Items from a dataset
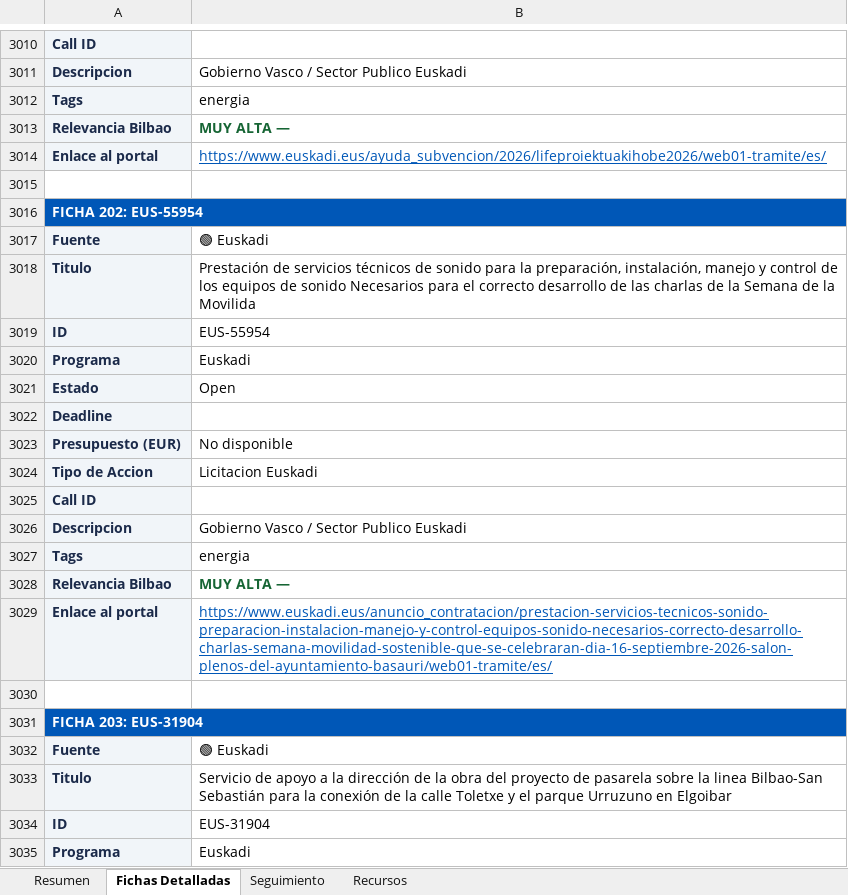
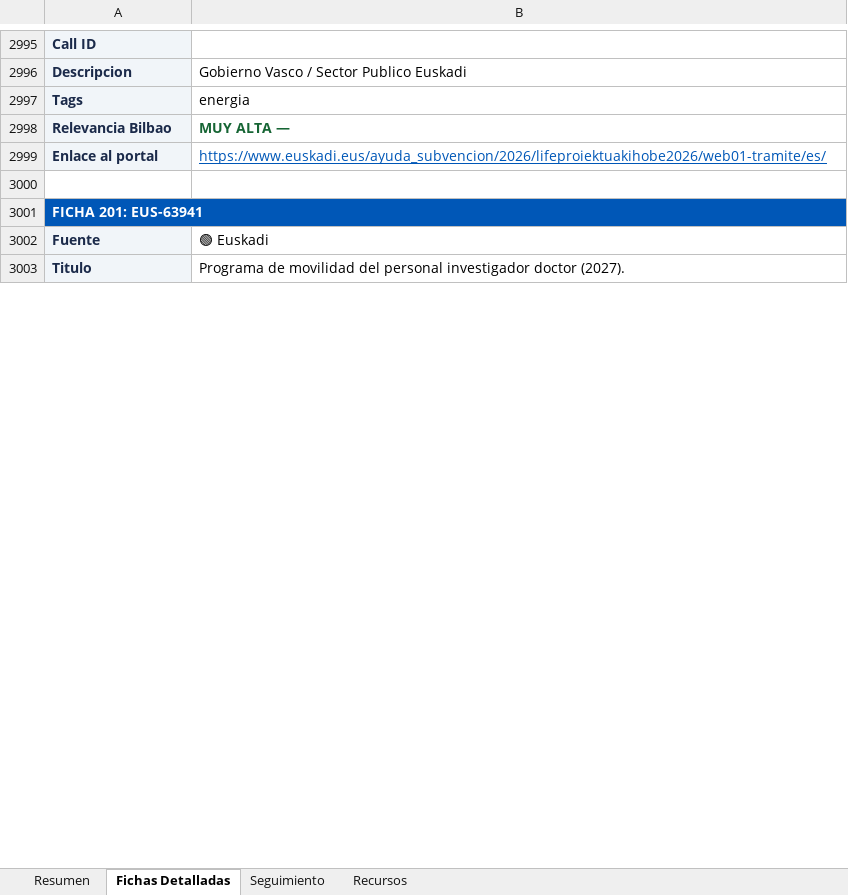
Before and after one commit to haguirre-lab/eu-funding-radar, an Excel workbook: docs/resultados_convocatorias.xlsx, sheet Fichas Detalladas, drawn as a sheet; only a part is shown, gaps mark what is left out; the shorter side is filled out with more unchanged rows; values as stored, in another font and other column widths than the file's, no borders; removed rows and columns are numbered as before the commit, all else as after; the diff covers the shown part only; the diff names each change by its address in the sheet, - before the commit and + after, or states it on an @@ line.

```diff
--- a/docs/resultados_convocatorias.xlsx (sheet Fichas Detalladas)
+++ b/docs/resultados_convocatorias.xlsx (sheet Fichas Detalladas)
-A3001: FICHA 202: EUS-55954
+A3001: FICHA 201: EUS-63941
-row 3017: Fuente | 🟢 Euskadi
-row 3018: Titulo | Prestación de servicios técnicos de sonido para la preparación, instalación, manejo y control de los equipos de sonido Necesarios para el correcto desarrollo de las charlas de la Semana de la Movilida
-row 3019: ID | EUS-55954
-row 3020: Programa | Euskadi
-row 3021: Estado | Open
-row 3022: Deadline
-row 3023: Presupuesto (EUR) | No disponible
-row 3024: Tipo de Accion | Licitacion Euskadi
-row 3025: Call ID
-row 3026: Descripcion | Gobierno Vasco / Sector Publico Euskadi
-row 3027: Tags | energia
-row 3028: Relevancia Bilbao | MUY ALTA —
-row 3029: Enlace al portal | https://www.euskadi.eus/anuncio_contratacion/prestacion-servicios-tecnicos-sonido-preparacion-instalacion-manejo-y-control-equipos-sonido-necesarios-correcto-desarrollo-charlas-semana-movilidad-sostenible-que-se-celebraran-dia-16-septiembre-2026-salon-plenos-del-ayuntamiento-basauri/web01-tramite/es/
-row 3030: (empty)
-row 3031: FICHA 203: EUS-31904
-row 3032: Fuente | 🟢 Euskadi
-row 3033: Titulo | Servicio de apoyo a la dirección de la obra del proyecto de pasarela sobre la linea Bilbao-San Sebastián para la conexión de la calle Toletxe y el parque Urruzuno en Elgoibar
-row 3034: ID | EUS-31904
-row 3035: Programa | Euskadi
```
Also changed, not shown: 8 added rows, 49 removed rows, 37 moved rows and 136 edited cells elsewhere in this sheet, sheet Resumen, sheet Seguimiento, 3 other files.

◆ WHAT THE TASK ASKS
Leave out the pictures and copy every record above exactly.

◆ ANSWER TO THIS EXERCISE
Before and after one commit to haguirre-lab/eu-funding-radar, an Excel workbook: docs/resultados_convocatorias.xlsx, sheet Fichas Detalladas, drawn as a sheet; only a part is shown, gaps mark what is left out; the shorter side is filled out with more unchanged rows; values as stored, in another font and other column widths than the file's, no borders; removed rows and columns are numbered as before the commit, all else as after; the diff covers the shown part only; the diff names each change by its address in the sheet, - before the commit and + after, or states it on an @@ line.

```diff
--- a/docs/resultados_convocatorias.xlsx (sheet Fichas Detalladas)
+++ b/docs/resultados_convocatorias.xlsx (sheet Fichas Detalladas)
-A3001: FICHA 202: EUS-55954
+A3001: FICHA 201: EUS-63941
-row 3017: Fuente | 🟢 Euskadi
-row 3018: Titulo | Prestación de servicios técnicos de sonido para la preparación, instalación, manejo y control de los equipos de sonido Necesarios para el correcto desarrollo de las charlas de la Semana de la Movilida
-row 3019: ID | EUS-55954
-row 3020: Programa | Euskadi
-row 3021: Estado | Open
-row 3022: Deadline
-row 3023: Presupuesto (EUR) | No disponible
-row 3024: Tipo de Accion | Licitacion Euskadi
-row 3025: Call ID
-row 3026: Descripcion | Gobierno Vasco / Sector Publico Euskadi
-row 3027: Tags | energia
-row 3028: Relevancia Bilbao | MUY ALTA —
-row 3029: Enlace al portal | https://www.euskadi.eus/anuncio_contratacion/prestacion-servicios-tecnicos-sonido-preparacion-instalacion-manejo-y-control-equipos-sonido-necesarios-correcto-desarrollo-charlas-semana-movilidad-sostenible-que-se-celebraran-dia-16-septiembre-2026-salon-plenos-del-ayuntamiento-basauri/web01-tramite/es/
-row 3030: (empty)
-row 3031: FICHA 203: EUS-31904
-row 3032: Fuente | 🟢 Euskadi
-row 3033: Titulo | Servicio de apoyo a la dirección de la obra del proyecto de pasarela sobre la linea Bilbao-San Sebastián para la conexión de la calle Toletxe y el parque Urruzuno en Elgoibar
-row 3034: ID | EUS-31904
-row 3035: Programa | Euskadi
```
Also changed, not shown: 8 added rows, 49 removed rows, 37 moved rows and 136 edited cells elsewhere in this sheet, sheet Resumen, sheet Seguimiento, 3 other files.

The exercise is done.